_WORK INSTRUCTION:_
Go through the material and copy each line in which the word "card" shows up.
⟨
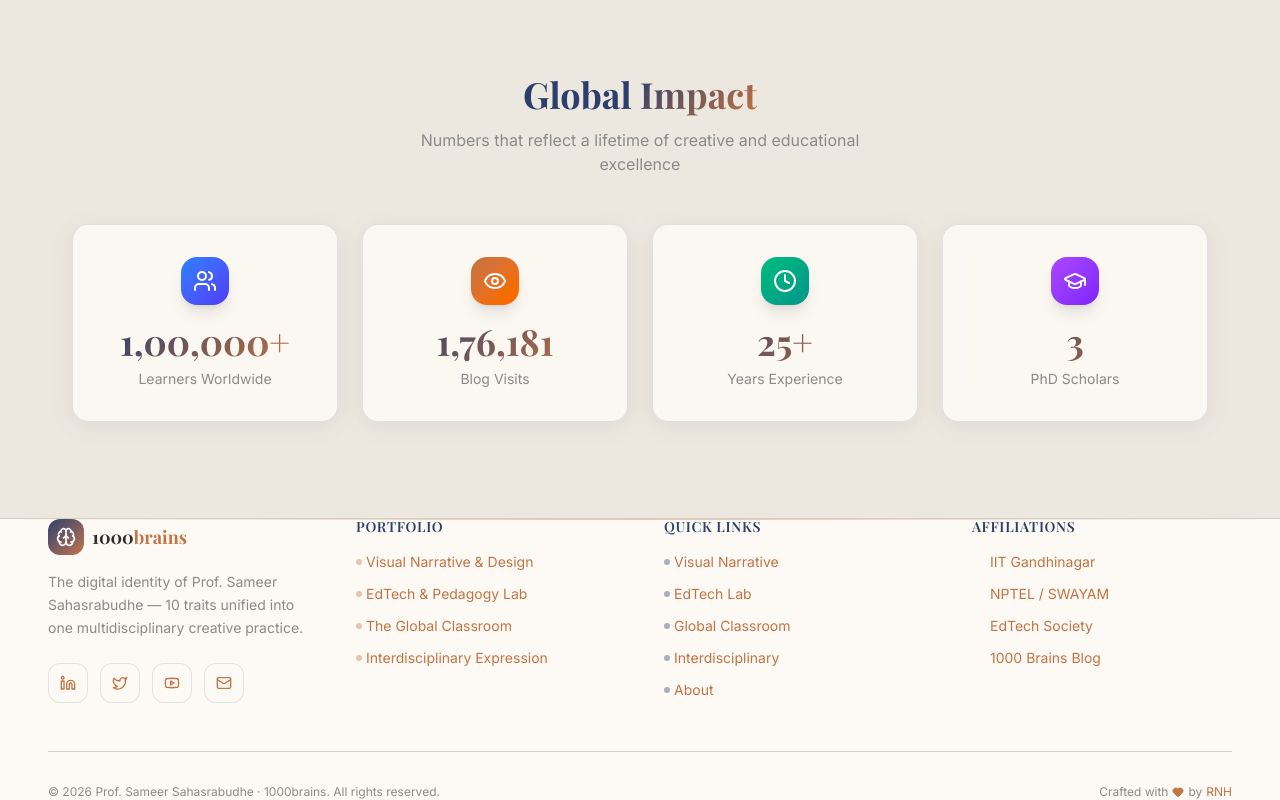
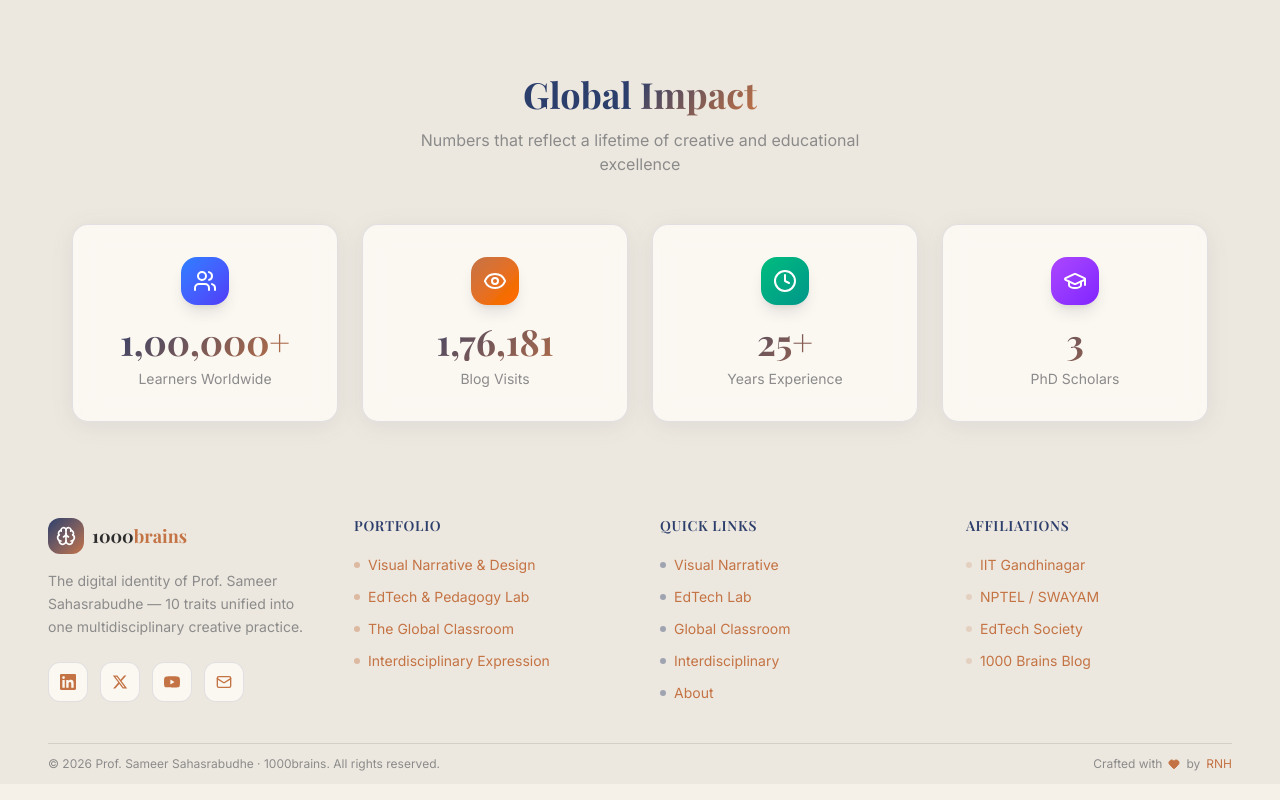
Before and after one commit to RutikKulkarni/1000brains, a Next.js app: page / in a window 1280 px wide. Shown: the part 2559-3359 px from the top of the page. Built offline with nearby package versions, Linux system fonts and the light colour scheme.

Commit message:
feat: update TraitsWheel and Footer components for improved layout and styling

```diff
--- a/src/components/home/TraitsWheel.tsx
+++ b/src/components/home/TraitsWheel.tsx
@@ -164,7 +164,7 @@ export default function TraitsWheel() {
           </motion.div>
 
           {/* Mobile grid + Info panel */}
-          <div className="w-full lg:w-auto">
+          <div className="w-full lg:w-[320px] shrink-0">
             {/* Mobile grid */}
             <div className="grid grid-cols-2 sm:grid-cols-5 gap-3 md:hidden mb-6">
               {TRAITS.map((trait, i) => (
@@ -191,7 +191,7 @@ export default function TraitsWheel() {
                   animate={{ opacity: 1, x: 0 }}
                   exit={{ opacity: 0, x: -20 }}
                   transition={{ duration: 0.3 }}
-                  className="glass-card p-6 min-w-[280px]"
+                  className="glass-card p-6"
                 >
                   <div className="flex items-center gap-3 mb-3">
                     <div className="w-10 h-10 rounded-xl bg-accent/10 flex items-center justify-center text-accent font-heading font-bold text-lg">
@@ -211,7 +211,7 @@ export default function TraitsWheel() {
             </AnimatePresence>
 
             {activeTrait === null && (
-              <div className="glass-card p-6 min-w-[280px] text-center hidden lg:block">
+              <div className="glass-card p-6 text-center hidden lg:block">
                 <p className="text-sm text-muted font-body">
                   Hover over a trait to explore
                 </p>
--- a/src/components/layout/Footer.tsx
+++ b/src/components/layout/Footer.tsx
@@ -1,27 +1,47 @@
 import Link from "next/link";
-import {
-  Brain,
-  Linkedin,
-  Twitter,
-  Youtube,
-  Mail,
-  ExternalLink,
-  Heart,
-} from "lucide-react";
+import { Brain, Mail, Heart } from "lucide-react";
 import { NAV_ITEMS, PORTFOLIO_HEADS } from "@/types";
+
+function LinkedinIcon({ className }: { className?: string }) {
+  return (
+    <svg className={className} viewBox="0 0 24 24" fill="currentColor">
+      <path d="M20.447 20.452h-3.554v-5.569c0-1.328-.027-3.037-1.852-3.037-1.853 0-2.136 1.445-2.136 2.939v5.667H9.351V9h3.414v1.561h.046c.477-.9 1.637-1.85 3.37-1.85 3.601 0 4.267 2.37 4.267 5.455v6.286zM5.337 7.433a2.062 2.062 0 01-2.063-2.065 2.064 2.064 0 112.063 2.065zm1.782 13.019H3.555V9h3.564v11.452zM22.225 0H1.771C.792 0 0 .774 0 1.729v20.542C0 23.227.792 24 1.771 24h20.451C23.2 24 24 23.227 24 22.271V1.729C24 .774 23.2 0 22.222 0h.003z" />
+    </svg>
+  );
+}
+
+function TwitterIcon({ className }: { className?: string }) {
+  return (
+    <svg className={className} viewBox="0 0 24 24" fill="currentColor">
+      <path d="M18.244 2.25h3.308l-7.227 8.26 8.502 11.24H16.17l-5.214-6.817L4.99 21.75H1.68l7.73-8.835L1.254 2.25H8.08l4.713 6.231zm-1.161 17.52h1.833L7.084 4.126H5.117z" />
+    </svg>
+  );
+}
+
+function YoutubeIcon({ className }: { className?: string }) {
+  return (
+    <svg className={className} viewBox="0 0 24 24" fill="currentColor">
+      <path d="M23.498 6.186a3.016 3.016 0 0 0-2.122-2.136C19.505 3.545 12 3.545 12 3.545s-7.505 0-9.377.505A3.017 3.017 0 0 0 .502 6.186C0 8.07 0 12 0 12s0 3.93.502 5.814a3.016 3.016 0 0 0 2.122 2.136c1.871.505 9.376.505 9.376.505s7.505 0 9.377-.505a3.015 3.015 0 0 0 2.122-2.136C24 15.93 24 12 24 12s0-3.93-.502-5.814zM9.545 15.568V8.432L15.818 12l-6.273 3.568z" />
+    </svg>
+  );
+}
+
+const socialLinks = [
+  { icon: LinkedinIcon, href: "#", label: "LinkedIn" },
+  { icon: TwitterIcon, href: "#", label: "Twitter" },
+  { icon: YoutubeIcon, href: "#", label: "YouTube" },
+  { icon: Mail, href: "mailto:sameer@example.com", label: "Email" },
+];
 
 export default function Footer() {
   return (
-    <footer className="relative border-t border-[var(--border)] bg-[var(--surface)]">
-      {/* Decorative top gradient */}
-      <div className="absolute top-0 left-0 right-0 h-px bg-gradient-to-r from-transparent via-accent/40 to-transparent" />
-
-      <div className="section-container py-16">
-        <div className="grid grid-cols-1 md:grid-cols-2 lg:grid-cols-4 gap-12">
+    <footer className="bg-[var(--surface-alt)]">
+      <div className="section-container pt-12 pb-10">
+        <div className="grid grid-cols-1 md:grid-cols-2 lg:grid-cols-4 gap-10">
           {/* Brand */}
           <div className="lg:col-span-1">
             <Link href="/" className="flex items-center gap-2 mb-4 group">
-              <div className="w-9 h-9 rounded-xl bg-gradient-to-br from-primary to-accent flex items-center justify-center group-hover:scale-110 transition-transform">
+              <div className="w-9 h-9 rounded-xl bg-gradient-to-br from-primary to-accent flex items-center justify-center group-hover:scale-110 transition-transform duration-300">
                 <Brain className="w-5 h-5 text-white" />
               </div>
               <span className="font-heading font-bold text-lg text-foreground">
@@ -32,21 +52,17 @@ export default function Footer() {
               The digital identity of Prof. Sameer Sahasrabudhe — 10 traits
               unified into one multidisciplinary creative practice.
             </p>
+
             {/* Social Links */}
             <div className="flex items-center gap-3">
-              {[
-                { icon: Linkedin, href: "#", label: "LinkedIn" },
-                { icon: Twitter, href: "#", label: "Twitter" },
-                { icon: Youtube, href: "#", label: "YouTube" },
-                { icon: Mail, href: "mailto:sameer@example.com", label: "Email" },
-              ].map(({ icon: Icon, href, label }) => (
+              {socialLinks.map(({ icon: Icon, href, label }) => (
                 <a
                   key={label}
                   href={href}
                   target={href.startsWith("mailto") ? undefined : "_blank"}
                   rel="noopener noreferrer"
                   aria-label={label}
-                  className="w-10 h-10 rounded-xl border border-[var(--card-border)] bg-[var(--card-bg)] flex items-center justify-center text-muted hover:text-accent hover:border-accent/30 transition-all duration-200 hover:scale-105"
+                  className="w-10 h-10 rounded-xl border border-[var(--card-border)] bg-[var(--card-bg)] flex items-center justify-center text-muted hover:text-accent hover:border-accent/30 hover:shadow-md transition-all duration-200 hover:scale-105"
                 >
                   <Icon className="w-4 h-4" />
                 </a>
@@ -56,7 +72,7 @@ export default function Footer() {
 
           {/* Portfolio */}
           <div>
-            <h4 className="font-heading font-semibold text-sm uppercase tracking-wider text-foreground mb-4">
+            <h4 className="font-heading font-semibold text-sm uppercase tracking-wider text-foreground mb-5">
               Portfolio
             </h4>
             <ul className="space-y-3">
@@ -64,9 +80,9 @@ export default function Footer() {
                 <li key={head.slug}>
                   <Link
                     href={`/${head.slug}`}
-                    className="text-sm text-muted hover:text-accent transition-colors font-body flex items-center gap-1 group"
+                    className="text-sm text-muted hover:text-accent transition-colors duration-200 font-body flex items-center gap-2 group"
                   >
-                    <span className="w-1.5 h-1.5 rounded-full bg-accent/40 group-hover:bg-accent transition-colors" />
+                    <span className="w-1.5 h-1.5 rounded-full bg-accent/40 group-hover:bg-accent transition-colors duration-200" />
                     {head.title}
                   </Link>
                 </li>
@@ -76,7 +92,7 @@ export default function Footer() {
 
           {/* Quick Links */}
           <div>
-            <h4 className="font-heading font-semibold text-sm uppercase tracking-wider text-foreground mb-4">
+            <h4 className="font-heading font-semibold text-sm uppercase tracking-wider text-foreground mb-5">
               Quick Links
             </h4>
             <ul className="space-y-3">
@@ -84,9 +100,9 @@ export default function Footer() {
                 <li key={item.href}>
                   <Link
                     href={item.href}
-                    className="text-sm text-muted hover:text-accent transition-colors font-body flex items-center gap-1 group"
+                    className="text-sm text-muted hover:text-accent transition-colors duration-200 font-body flex items-center gap-2 group"
                   >
-                    <span className="w-1.5 h-1.5 rounded-full bg-primary/40 group-hover:bg-primary transition-colors" />
+                    <span className="w-1.5 h-1.5 rounded-full bg-primary/40 group-hover:bg-primary transition-colors duration-200" />
                     {item.label}
                   </Link>
                 </li>
@@ -96,7 +112,7 @@ export default function Footer() {
 
           {/* Affiliations */}
           <div>
-            <h4 className="font-heading font-semibold text-sm uppercase tracking-wider text-foreground mb-4">
+            <h4 className="font-heading font-semibold text-sm uppercase tracking-wider text-foreground mb-5">
               Affiliations
             </h4>
             <ul className="space-y-3">
@@ -111,9 +127,9 @@ export default function Footer() {
                     href={item.href}
                     target="_blank"
                     rel="noopener noreferrer"
-                    className="text-sm text-muted hover:text-accent transition-colors font-body flex items-center gap-1.5 group"
+                    className="text-sm text-muted hover:text-accent transition-colors duration-200 font-body flex items-center gap-2 group"
                   >
-                    <ExternalLink className="w-3 h-3 opacity-0 group-hover:opacity-100 transition-opacity" />
+                    <span className="w-1.5 h-1.5 rounded-full bg-accent/20 group-hover:bg-accent/60 transition-colors duration-200" />
                     {item.name}
                   </a>
                 </li>
@@ -123,13 +139,14 @@ export default function Footer() {
         </div>
 
         {/* Bottom Bar */}
-        <div className="mt-12 pt-8 border-t border-[var(--border)] flex flex-col md:flex-row items-center justify-between gap-4">
+        <div className="mt-10 pt-3 pb-3 border-t border-[var(--border)] flex flex-col sm:flex-row items-center justify-between gap-3">
           <p className="text-xs text-muted font-body">
-            © {new Date().getFullYear()} Prof. Sameer Sahasrabudhe · 1000brains.
-            All rights reserved.
+            &copy; {new Date().getFullYear()} Prof. Sameer Sahasrabudhe &middot;
+            1000brains. All rights reserved.
           </p>
-          <p className="text-xs text-muted font-body flex items-center gap-1">
-            Crafted with <Heart className="w-3 h-3 text-accent fill-accent" /> by{" "}
+          <p className="text-xs text-muted font-body flex items-center gap-1.5 shrink-0">
+            Crafted with <Heart className="w-3 h-3 text-accent fill-accent" />{" "}
+            by{" "}
             <a
               href="https://github.com/RutikKulkarni"
               target="_blank"
```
⟩
_TASK ANSWER:_
-                  className="glass-card p-6 min-w-[280px]"
+                  className="glass-card p-6"
-              <div className="glass-card p-6 min-w-[280px] text-center hidden lg:block">
+              <div className="glass-card p-6 text-center hidden lg:block">
-                  className="w-10 h-10 rounded-xl border border-[var(--card-border)] bg-[var(--card-bg)] flex items-center justify-center text-muted hover:text-accent hover:border-accent/30 transition-all duration-200 hover:scale-105"
+                  className="w-10 h-10 rounded-xl border border-[var(--card-border)] bg-[var(--card-bg)] flex items-center justify-center text-muted hover:text-accent hover:border-accent/30 hover:shadow-md transition-all duration-200 hover:scale-105"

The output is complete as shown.